1.  What motivated you to want to study anger in the first place?

I could have easily joined our nation’s armed forces as a career path, but life took a different direction.  Being that I still maintain a deep respect for the men and women serving our country, I decided to embark on a career that would help me serve the military population.  I decided to go to work as a clinician treating our nation’s veterans.  Therefore, I would have to build a vita that would support being hired by the Veteran’s Health Administration.  With anger playing a prominent role in the presentation of many veterans suffering from PTSD, I thought becoming an expert on anger would place me in an excellent position for my career goal.

2.  How do you think that studying anger now will help you with your future career plans?

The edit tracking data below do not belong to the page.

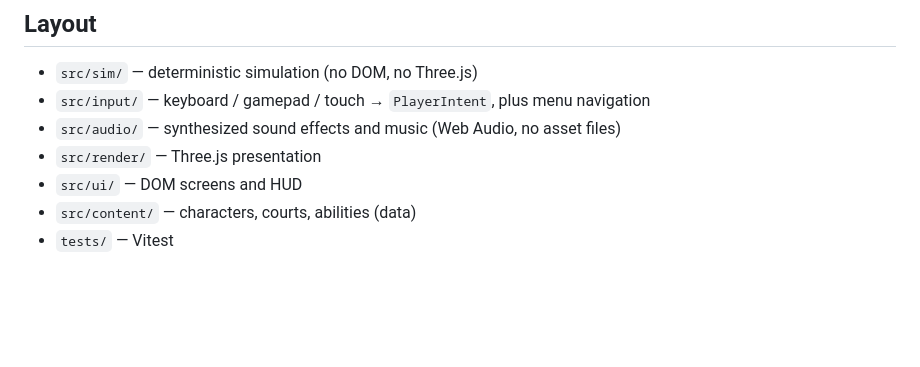
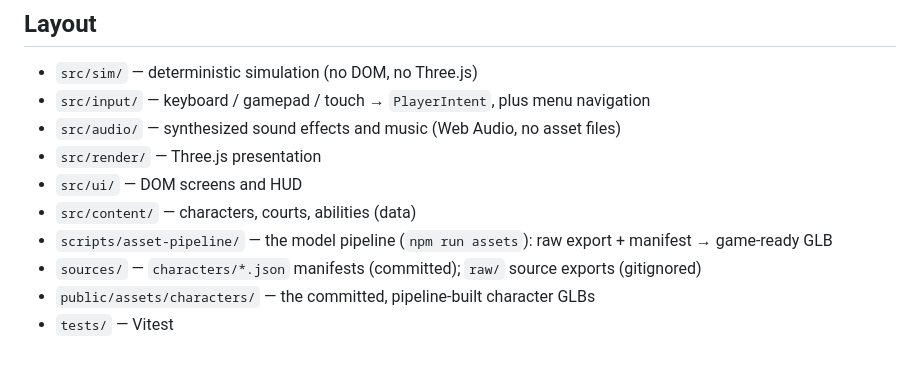
Before and after one commit to Fabio-ff/RoarBall, a Markdown page: README.md, the part around the change. GitHub-like rendering; blank space fills up the shorter version.

Commit message:
docs(readme): list the asset pipeline, sources and built models in Layout
Co-Authored-By: Claude Sonnet 5.5 <noreply@anthropic.com>
Claude-Session: https://claude.ai/code/session_01E7xMr5vF68QkwPAcxtUubs

```diff
--- a/README.md
+++ b/README.md
@@ -108,4 +108,7 @@ reduced by `npm run assets`.
 - `src/render/` — Three.js presentation
 - `src/ui/` — DOM screens and HUD
 - `src/content/` — characters, courts, abilities (data)
+- `scripts/asset-pipeline/` — the model pipeline (`npm run assets`): raw export + manifest → game-ready GLB
+- `sources/` — `characters/*.json` manifests (committed); `raw/` source exports (gitignored)
+- `public/assets/characters/` — the committed, pipeline-built character GLBs
 - `tests/` — Vitest
```
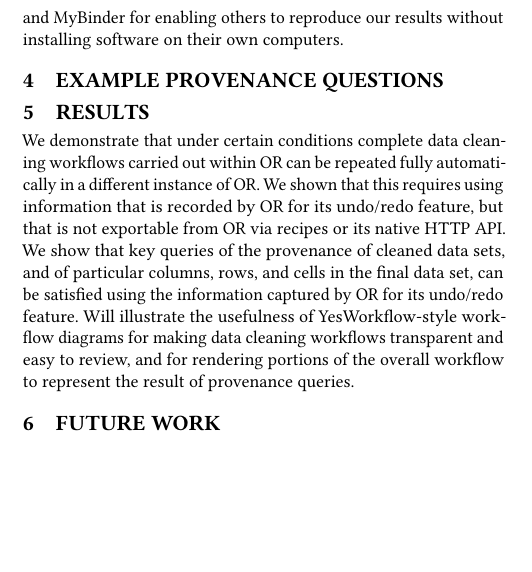
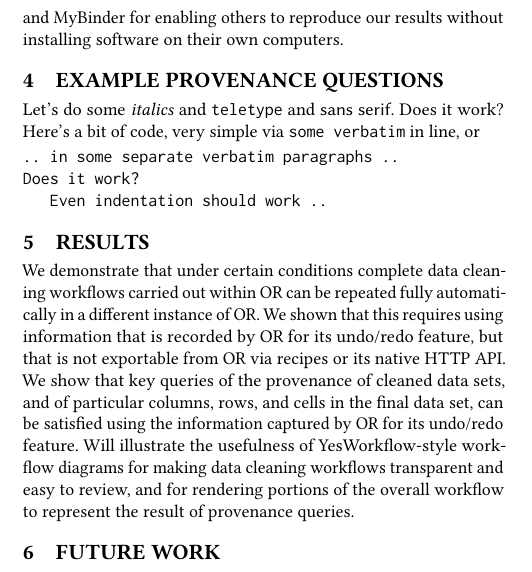
Before and after one commit to tmcphillips/openrefine-provenance, a LaTeX paper (tapp2019-poster/main.tex): part of one column of the page, cut so that both start at the same text, the shorter picture padded with empty space. Compiled offline with pdfLaTeX.

Commit message:
some fontification examples

```diff
--- a/tapp2019-poster/main.tex
+++ b/tapp2019-poster/main.tex
@@ -54,6 +54,15 @@ Whole Tale and MyBinder for enabling others to reproduce our results without ins
 
 \section{Example Provenance Questions}
 
+Let's do some \emph{italics} and \texttt{teletype} and \textsf{sans
+  serif}. Does it work?
+Here's a bit of code, very simple via \verb|some verbatim| in line, or
+\begin{verbatim}
+.. in some separate verbatim paragraphs ..
+Does it work?
+   Even indentation should work ..
+\end{verbatim}
+
 \section{Results}
 
 We demonstrate that under certain conditions complete data cleaning workflows carried out within OR can be repeated fully automatically in a different instance of OR.  We shown that this requires using information that is recorded by OR for its undo/redo feature, but that is not exportable from OR via recipes or its native HTTP API.
```
Also changed, not shown: tapp2019-poster/main.pdf.
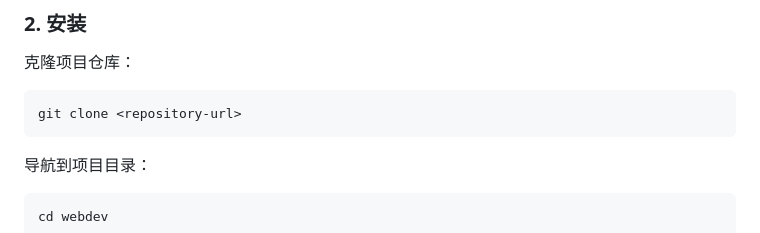
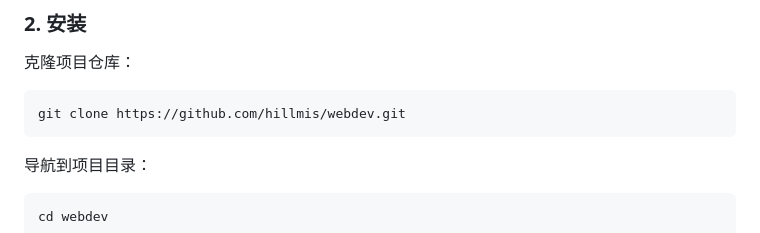
Before and after one commit to hillmis/webdev, a Markdown page: README.md, the part around the change. Drawn GitHub-style.

````diff
--- a/README.md
+++ b/README.md
@@ -35,7 +35,7 @@ WebDev 是一个功能全面的网页开发工具，旨在为开发者提供高
 克隆项目仓库：
 
 ```bash
-git clone <repository-url>
+git clone https://github.com/hillmis/webdev.git
 ```
 
 导航到项目目录：
````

We are always looking for better objective tests to help guide our treatment with various populations of interest.  By helping to do this with the college population while obtaining my education, I’m hoping to prepare myself for such endeavors with the Veteran population.  Instrument development can be an arduous process, and the unique factors of assessing anger have implications that may make the process somewhat more complicated.  For instance, the typical individual presents to therapy for distress that he or she is experiencing.  Due to the nature of problem anger, the individual experiencing that problem may or may not experience any distress or awareness that a problem exists.  Instead, he or she may perceive others as having the problem.

3.  What would you say is the most important research you have done on anger?

I have worked to help develop and validate a measure of an individual’s attitude toward anger management.  Research supports the idea that our attitude toward a behavior helps predict our motivation to engage in said behavior.  The literature also tells us that, despite the need for anger management, very few individuals with that need present to anger management.  If we can assess an individual’s attitude towards receiving professional aid with treating their anger, we may have a better chance of understanding how to motivate that individual to engage or remove barriers to treatment.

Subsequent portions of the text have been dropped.